This effort is time consuming and expensive, so in order to keep providing
this resource, we have taken steps to prevent abuse by commercial parties,
including placing technical restrictions on automated querying.

We also ask that you:

+ Make non-commercial use of the files We designed Doctrine Publishing
Corporation's ISYS search for use by individuals, and we request that you
use these files for personal, non-commercial purposes.

+ Refrain from automated querying Do not send automated queries of any sort
to Doctrine Publishing's system: If you are conducting research on machine
translation, optical character recognition or other areas where access to a
large amount of text is helpful, please contact us. We encourage the use of
public domain materials for these purposes and may be able to help.

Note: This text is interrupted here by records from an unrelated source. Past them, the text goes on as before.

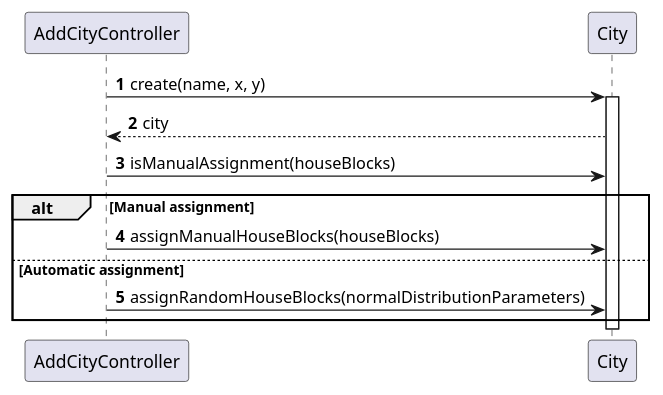
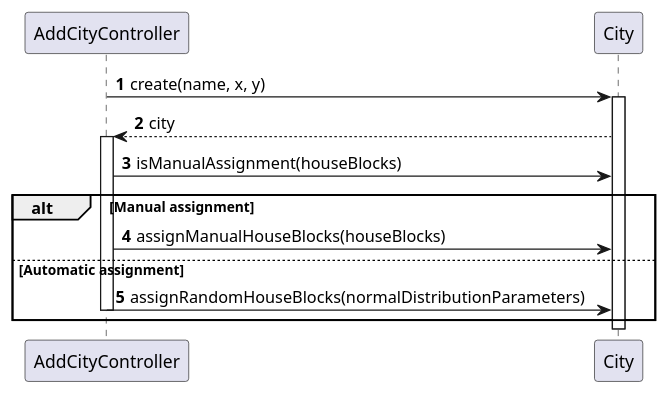
Before and after one commit to Andremonteiro1240850/railway_simulator: the diagram in Sprint2/US03/03.design.us03/puml/US03-SD-partial-create-city-assign-houseBlocks.puml, drawn with PlantUML. The commit also changed 6 other files, not shown here.

Commit message:
Diagrams Updated

```diff
--- a/Sprint2/US03/03.design.us03/puml/US03-SD-partial-create-city-assign-houseBlocks.puml
+++ b/Sprint2/US03/03.design.us03/puml/US03-SD-partial-create-city-assign-houseBlocks.puml
@@ -1,25 +1,27 @@
 @startuml
 'https://plantuml.com/sequence-diagram
 'skinparam monochrome true
 skinparam packageStyle rectangle
 skinparam shadowing false
 
 autonumber
 
 'hide footbox
 
 AddCityController -> City : create(name, x, y)
 activate City
 City --> AddCityController : city
+activate AddCityController
 
 ' Check assignment method
 AddCityController -> City : isManualAssignment(houseBlocks)
 
 alt Manual assignment
     AddCityController -> City : assignManualHouseBlocks(houseBlocks)
 else Automatic assignment
     AddCityController -> City : assignRandomHouseBlocks(normalDistributionParameters)
+    deactivate AddCityController
 end
 
 deactivate City
 @enduml
```
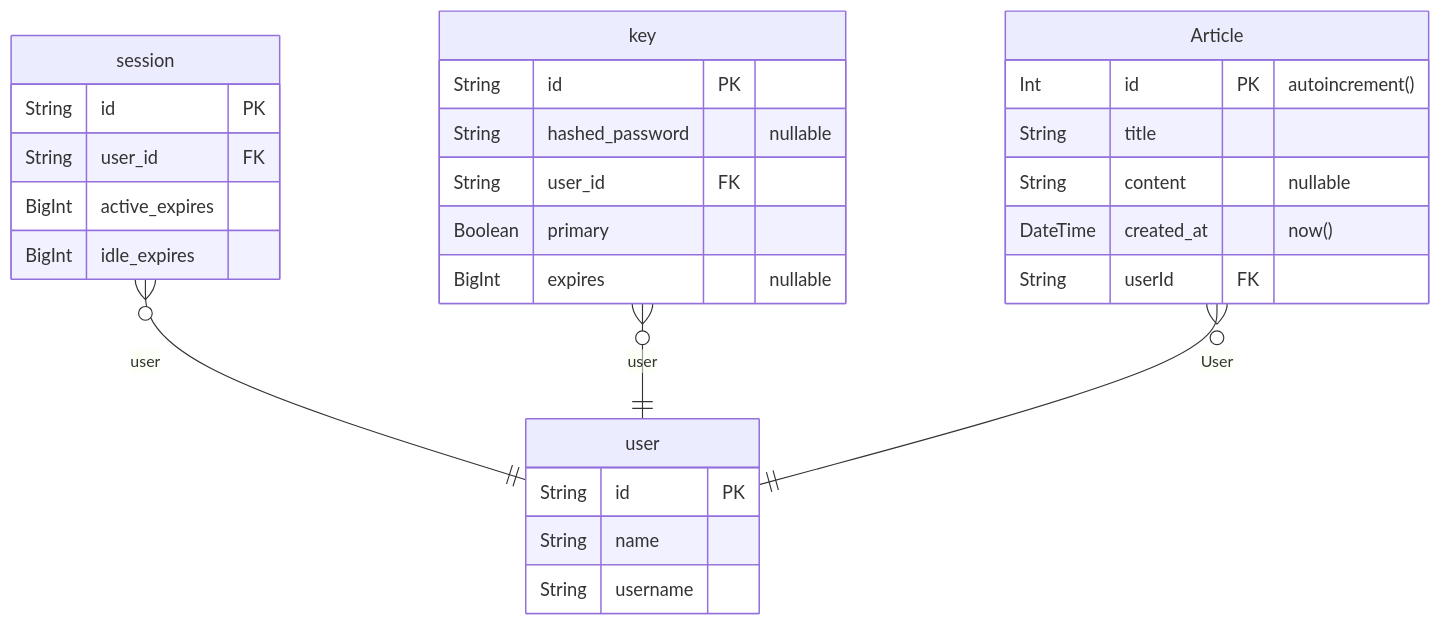
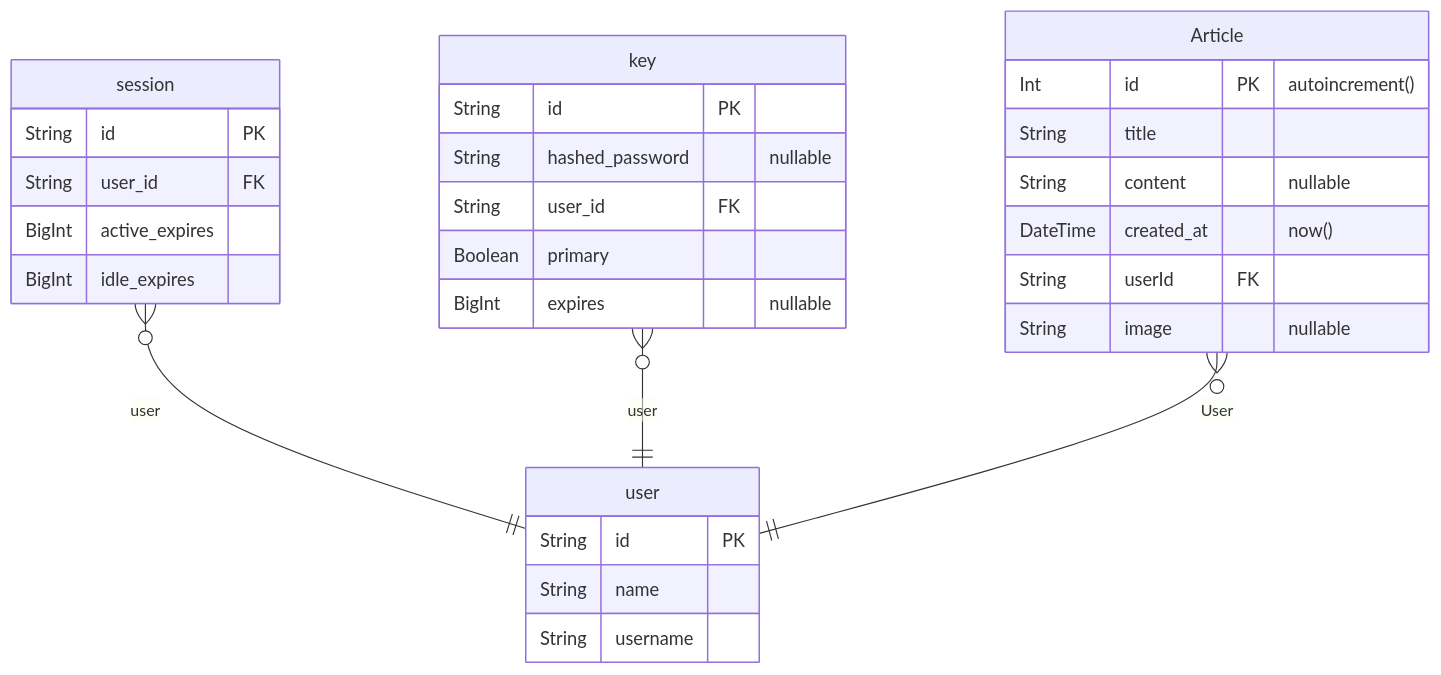
The diagram in prisma/ERD.md (santiphop/svelte-kit-starter), drawn with Mermaid before and after one commit. The commit also changed 11 other files, not shown here.

````diff
--- a/prisma/ERD.md
+++ b/prisma/ERD.md
@@ -1,32 +1,33 @@
 ```mermaid
 erDiagram
 	user {
 		String id PK
 		String name
 		String username
 	}
 	session {
 		String id PK
 		String user_id FK
 		BigInt active_expires
 		BigInt idle_expires
 	}
 	key {
 		String id PK
 		String hashed_password  "nullable"
 		String user_id FK
 		Boolean primary
 		BigInt expires  "nullable"
 	}
 	Article {
 		Int id PK  "autoincrement()"
 		String title
 		String content  "nullable"
 		DateTime created_at  "now()"
 		String userId FK
+		String image  "nullable"
 	}
 	session }o--|| user : user
 	key }o--|| user : user
 	Article }o--|| user : User
 
 ```
````
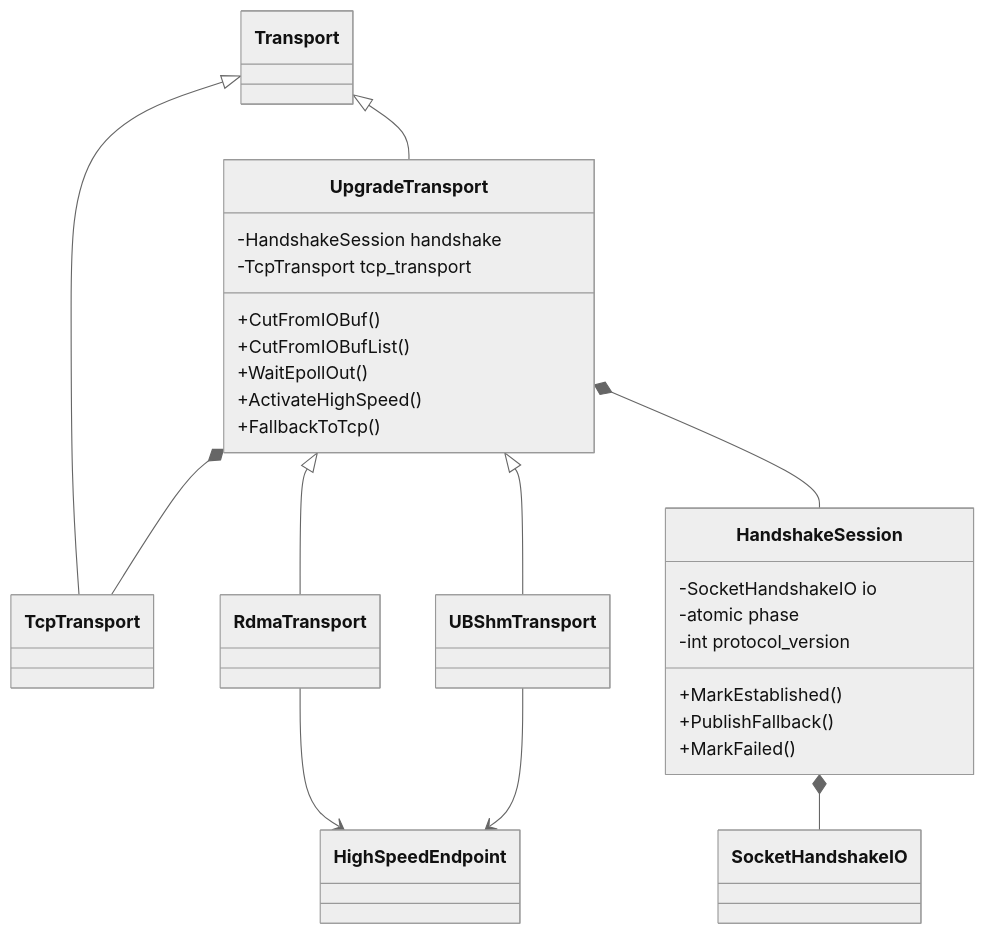
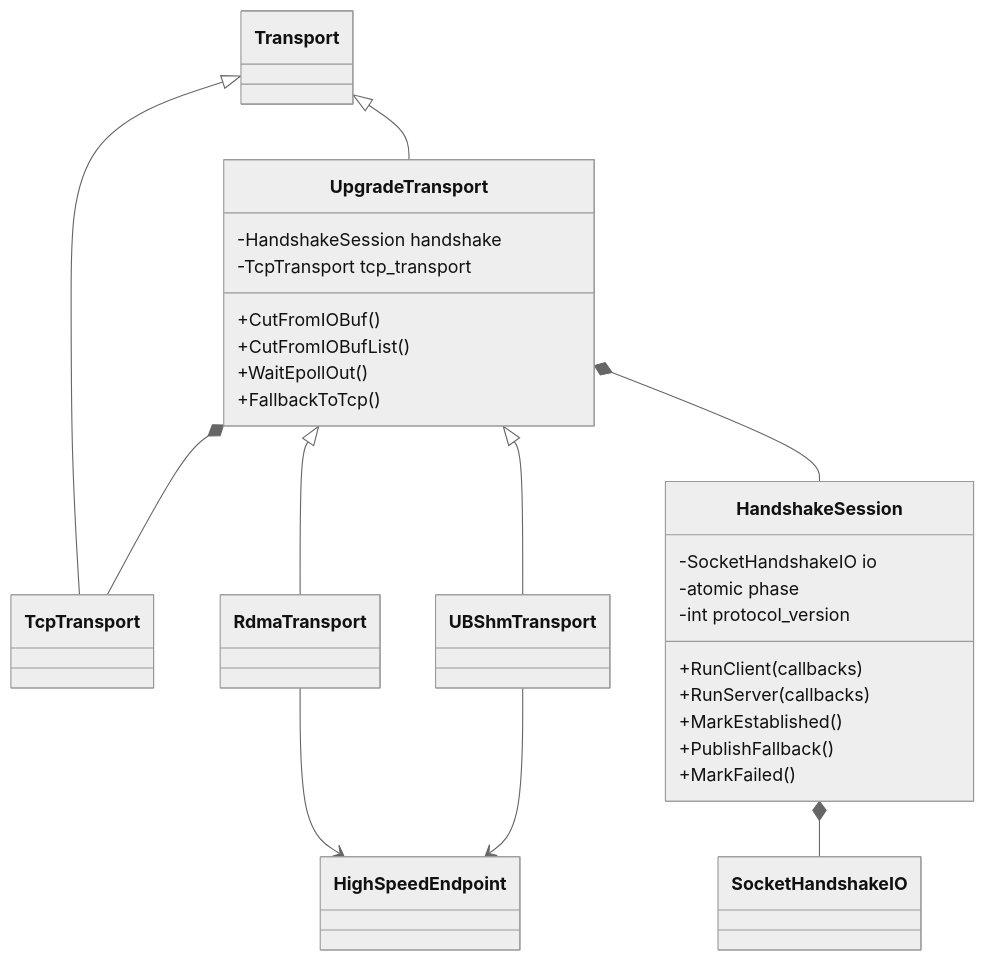
Before and after one commit to LinQuickDev/brpc: the fifth of 5 diagrams in docs/cn/handshake_common_design.md, drawn with Mermaid (neutral theme). The commit also changed other lines of this file and 7 other files, not shown here.

````diff
--- a/docs/cn/handshake_common_design.md
+++ b/docs/cn/handshake_common_design.md
@@ -708,35 +708,36 @@
 ```mermaid
 classDiagram
     class Transport
     class TcpTransport
     class UpgradeTransport {
         -HandshakeSession handshake
         -TcpTransport tcp_transport
         +CutFromIOBuf()
         +CutFromIOBufList()
         +WaitEpollOut()
-        +ActivateHighSpeed()
         +FallbackToTcp()
     }
     class HandshakeSession {
         -SocketHandshakeIO io
         -atomic phase
         -int protocol_version
+        +RunClient(callbacks)
+        +RunServer(callbacks)
         +MarkEstablished()
         +PublishFallback()
         +MarkFailed()
     }
     class RdmaTransport
     class UBShmTransport
     class HighSpeedEndpoint
 
     Transport <|-- TcpTransport
     Transport <|-- UpgradeTransport
     UpgradeTransport <|-- RdmaTransport
     UpgradeTransport <|-- UBShmTransport
     UpgradeTransport *-- TcpTransport
     UpgradeTransport *-- HandshakeSession
     HandshakeSession *-- SocketHandshakeIO
     RdmaTransport --> HighSpeedEndpoint
     UBShmTransport --> HighSpeedEndpoint
 ```
````
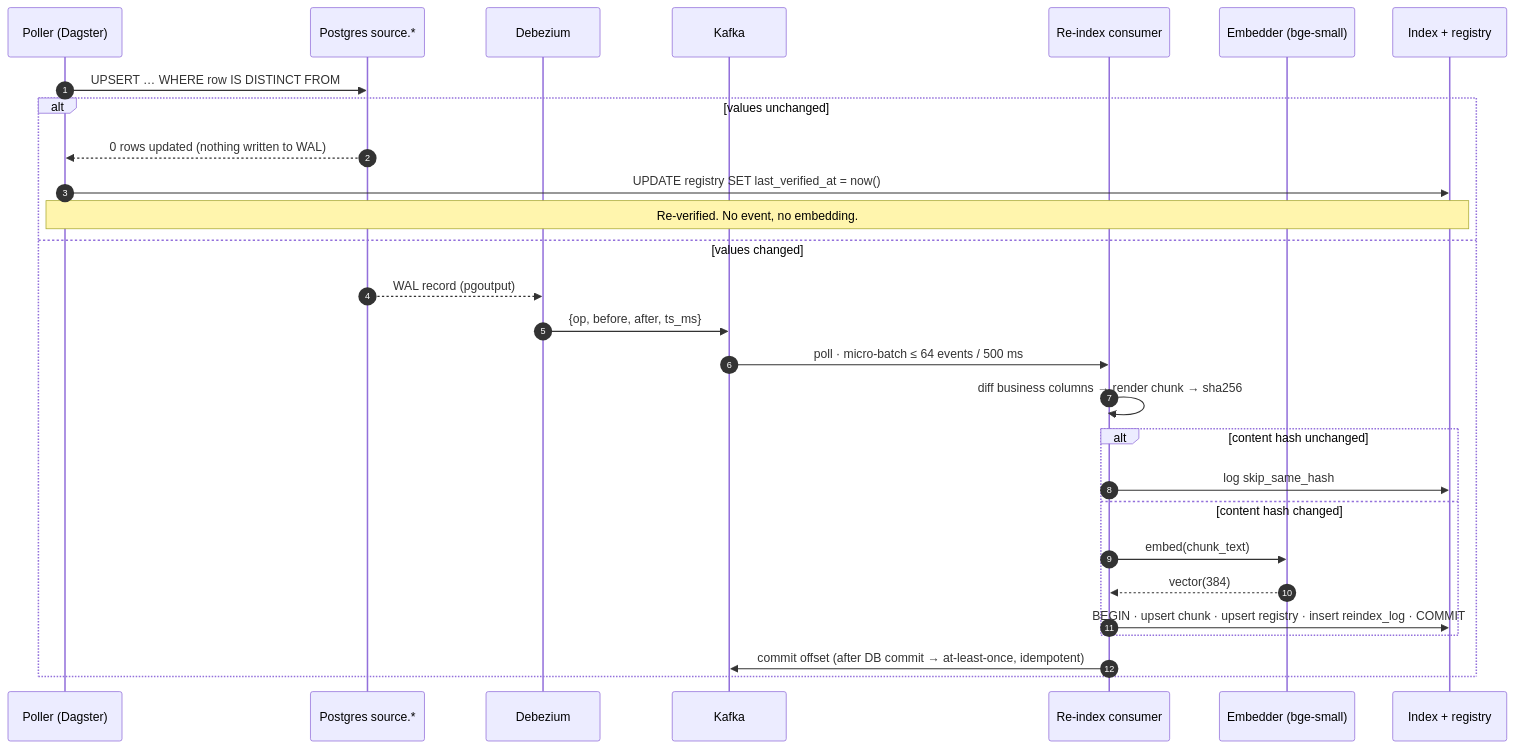
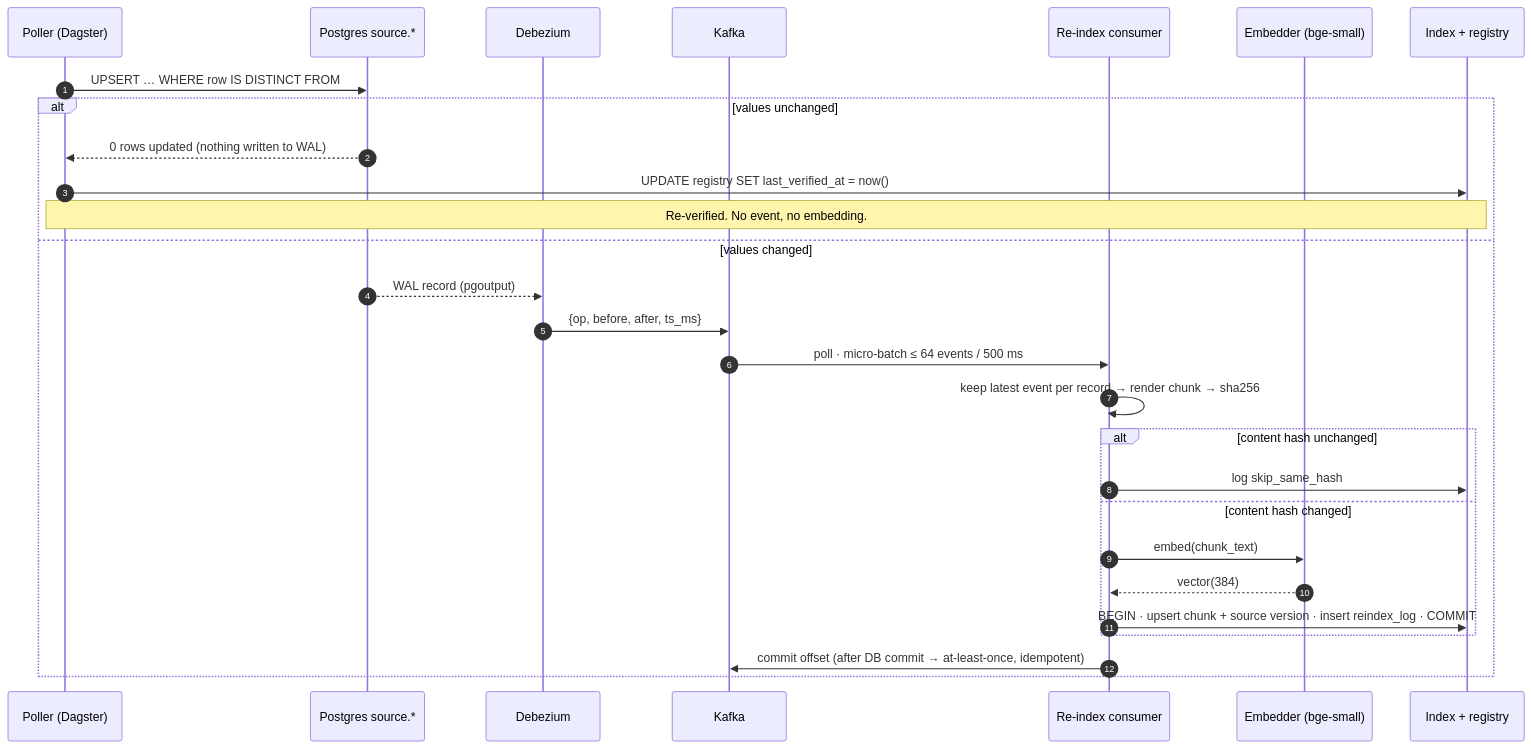
Before and after one commit to saravanaprabhu1398-afk/freshness-control-plane: the second of 5 diagrams in docs/SDD.md, drawn with Mermaid. The commit also changed other lines of this file and 28 other files, not shown here.

````diff
--- a/docs/SDD.md
+++ b/docs/SDD.md
@@ -268,31 +273,31 @@
 ```mermaid
 sequenceDiagram
   autonumber
   participant P as Poller (Dagster)
   participant PG as Postgres source.*
   participant DBZ as Debezium
   participant K as Kafka
   participant C as Re-index consumer
   participant E as Embedder (bge-small)
   participant IX as Index + registry
 
   P->>PG: UPSERT … WHERE row IS DISTINCT FROM
   alt values unchanged
     PG-->>P: 0 rows updated (nothing written to WAL)
     P->>IX: UPDATE registry SET last_verified_at = now()
     Note over P,IX: Re-verified. No event, no embedding.
   else values changed
     PG-->>DBZ: WAL record (pgoutput)
     DBZ->>K: {op, before, after, ts_ms}
     K->>C: poll · micro-batch ≤ 64 events / 500 ms
-    C->>C: diff business columns → render chunk → sha256
+    C->>C: keep latest event per record → render chunk → sha256
     alt content hash unchanged
       C->>IX: log skip_same_hash
     else content hash changed
       C->>E: embed(chunk_text)
       E-->>C: vector(384)
-      C->>IX: BEGIN · upsert chunk · upsert registry · insert reindex_log · COMMIT
+      C->>IX: BEGIN · upsert chunk + source version · insert reindex_log · COMMIT
     end
     C->>K: commit offset (after DB commit → at-least-once, idempotent)
   end
 ```
````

+ Keep it legal -  Whatever your use, remember that you are responsible for
ensuring that what you are doing is legal. Do not assume that just because
we believe a book is in the public domain for users in the United States,
that the work is also in the public domain for users in other countries.
Whether a book is still in copyright varies from country to country, and we
can't offer guidance on whether any specific use of any specific book is
allowed. Please do not assume that a book's appearance in Doctrine Publishing
ISYS search  means it can be used in any manner anywhere in the world.
Copyright infringement liability can be quite severe.

About ISYS® Search Software
Established in 1988, ISYS Search Software is a global supplier of enterprise
search solutions for business and government.  The company's award-winning
software suite offers a broad range of search, navigation and discovery
solutions for desktop search, intranet search, SharePoint search and embedded
search applications.  ISYS has been deployed by thousands of organizations
operating in a variety of industries, including government, legal, law
enforcement, financial services, healthcare and recruitment.



Home